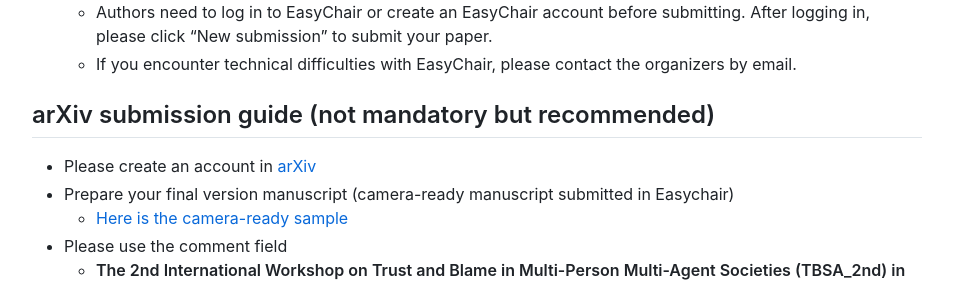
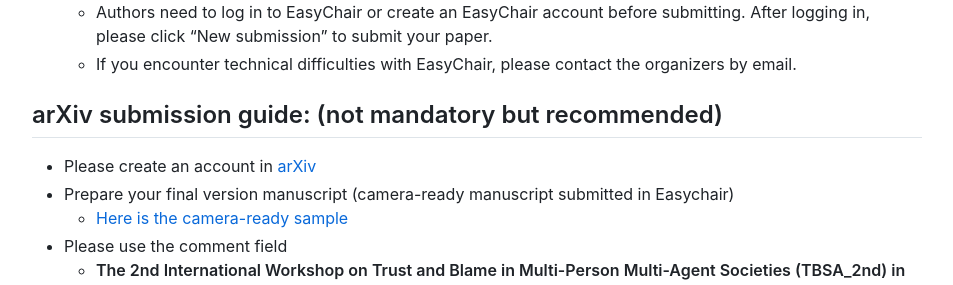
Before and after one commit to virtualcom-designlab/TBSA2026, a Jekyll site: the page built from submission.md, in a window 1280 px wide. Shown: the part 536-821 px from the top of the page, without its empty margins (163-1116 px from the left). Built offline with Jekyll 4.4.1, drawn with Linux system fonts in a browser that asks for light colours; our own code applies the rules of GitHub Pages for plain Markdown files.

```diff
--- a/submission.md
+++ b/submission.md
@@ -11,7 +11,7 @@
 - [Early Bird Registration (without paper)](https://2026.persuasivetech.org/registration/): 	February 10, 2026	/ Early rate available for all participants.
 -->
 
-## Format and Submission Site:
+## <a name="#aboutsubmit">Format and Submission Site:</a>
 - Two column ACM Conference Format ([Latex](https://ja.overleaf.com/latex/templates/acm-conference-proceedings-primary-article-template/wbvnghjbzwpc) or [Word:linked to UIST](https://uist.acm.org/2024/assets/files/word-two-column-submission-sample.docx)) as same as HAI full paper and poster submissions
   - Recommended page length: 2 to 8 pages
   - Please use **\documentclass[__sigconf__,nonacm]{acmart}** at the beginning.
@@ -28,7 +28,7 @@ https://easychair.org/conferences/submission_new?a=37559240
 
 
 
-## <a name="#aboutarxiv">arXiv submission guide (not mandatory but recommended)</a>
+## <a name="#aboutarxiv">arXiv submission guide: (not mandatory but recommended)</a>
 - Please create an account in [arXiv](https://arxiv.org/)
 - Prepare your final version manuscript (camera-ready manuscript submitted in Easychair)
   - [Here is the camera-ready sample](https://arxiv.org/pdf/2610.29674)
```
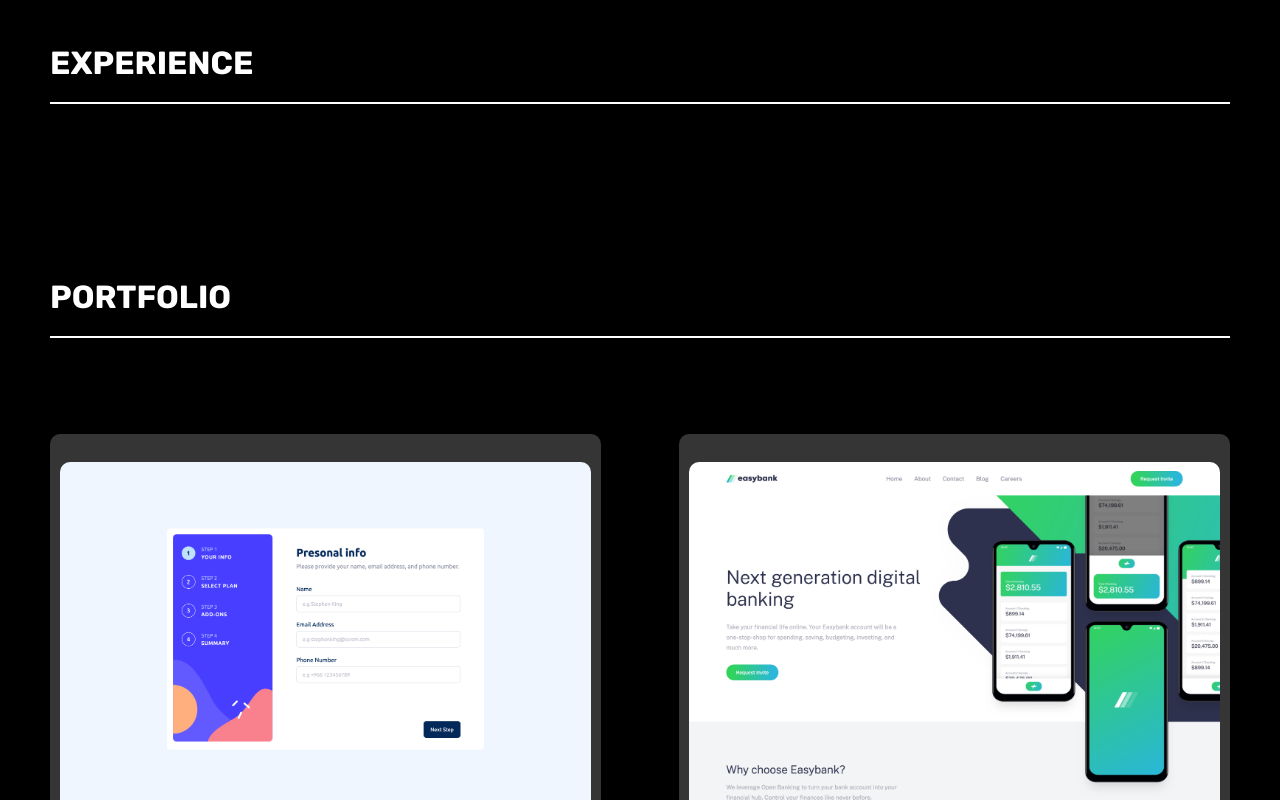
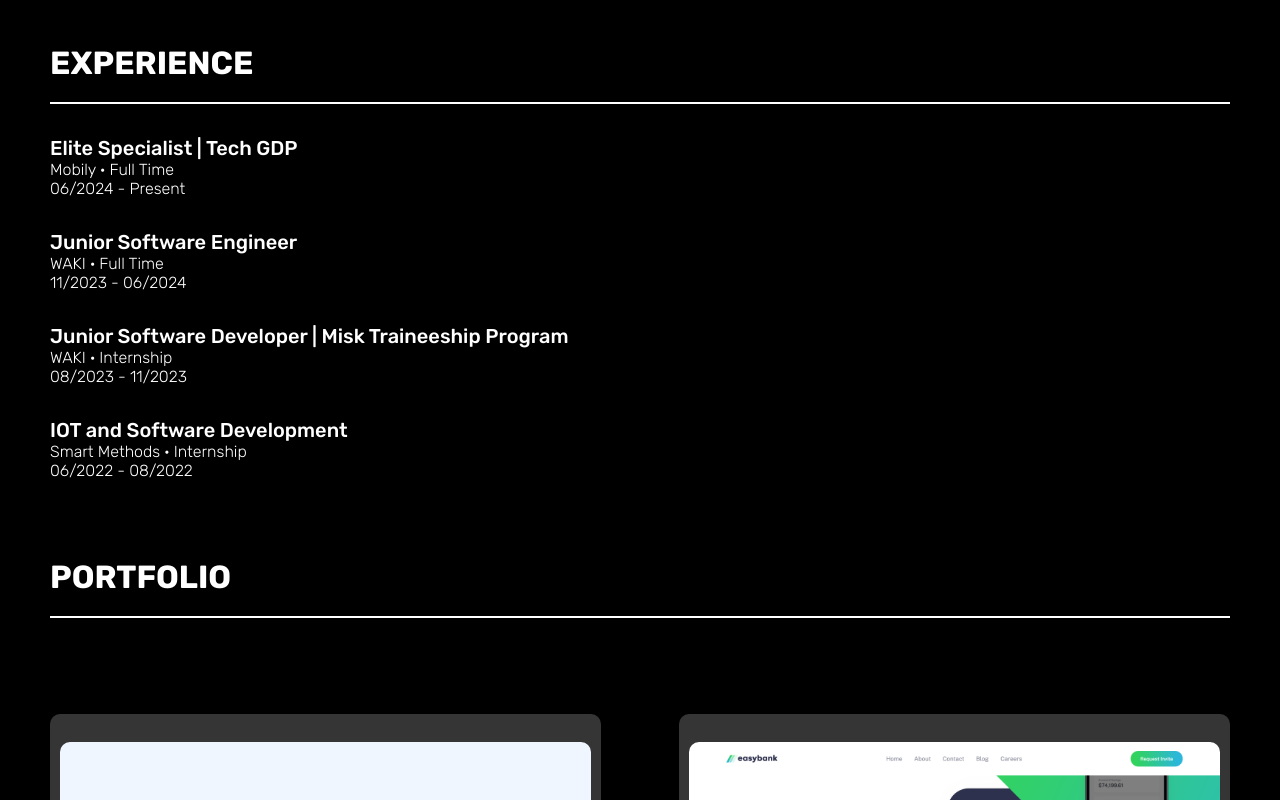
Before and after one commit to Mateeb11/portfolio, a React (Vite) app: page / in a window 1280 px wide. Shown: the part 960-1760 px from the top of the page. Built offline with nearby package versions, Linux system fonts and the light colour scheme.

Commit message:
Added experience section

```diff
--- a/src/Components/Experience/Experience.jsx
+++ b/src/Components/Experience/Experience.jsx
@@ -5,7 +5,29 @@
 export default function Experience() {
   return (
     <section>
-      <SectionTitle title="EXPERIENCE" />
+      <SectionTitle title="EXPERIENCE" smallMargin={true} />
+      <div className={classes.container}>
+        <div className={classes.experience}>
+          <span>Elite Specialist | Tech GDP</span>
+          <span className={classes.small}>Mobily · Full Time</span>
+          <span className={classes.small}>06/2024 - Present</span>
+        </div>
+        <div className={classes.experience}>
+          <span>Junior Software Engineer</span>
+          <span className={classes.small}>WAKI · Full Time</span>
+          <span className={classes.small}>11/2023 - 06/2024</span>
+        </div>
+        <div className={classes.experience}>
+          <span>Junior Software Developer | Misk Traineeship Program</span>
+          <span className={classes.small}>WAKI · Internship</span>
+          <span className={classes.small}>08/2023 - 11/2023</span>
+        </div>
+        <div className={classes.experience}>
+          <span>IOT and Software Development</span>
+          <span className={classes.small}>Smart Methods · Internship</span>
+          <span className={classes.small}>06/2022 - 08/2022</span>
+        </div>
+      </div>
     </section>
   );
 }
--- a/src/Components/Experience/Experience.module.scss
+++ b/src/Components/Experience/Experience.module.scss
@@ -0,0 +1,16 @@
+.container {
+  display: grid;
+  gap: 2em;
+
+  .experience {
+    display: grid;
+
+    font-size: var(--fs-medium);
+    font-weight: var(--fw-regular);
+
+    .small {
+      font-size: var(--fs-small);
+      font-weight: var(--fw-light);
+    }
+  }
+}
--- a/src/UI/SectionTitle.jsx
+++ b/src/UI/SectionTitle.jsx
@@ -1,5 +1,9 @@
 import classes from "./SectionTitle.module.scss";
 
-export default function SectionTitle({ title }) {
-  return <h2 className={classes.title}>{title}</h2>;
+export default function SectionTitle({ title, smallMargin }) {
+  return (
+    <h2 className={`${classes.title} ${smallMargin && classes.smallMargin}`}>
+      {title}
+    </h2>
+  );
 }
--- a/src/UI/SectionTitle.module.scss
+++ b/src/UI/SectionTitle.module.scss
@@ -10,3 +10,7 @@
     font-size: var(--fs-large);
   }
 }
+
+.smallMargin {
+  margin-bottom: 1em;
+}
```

Description of the task -> When a line holds the string "Internship", pull it out of the listing.

Response to this task ->
+          <span className={classes.small}>WAKI · Internship</span>
+          <span className={classes.small}>Smart Methods · Internship</span>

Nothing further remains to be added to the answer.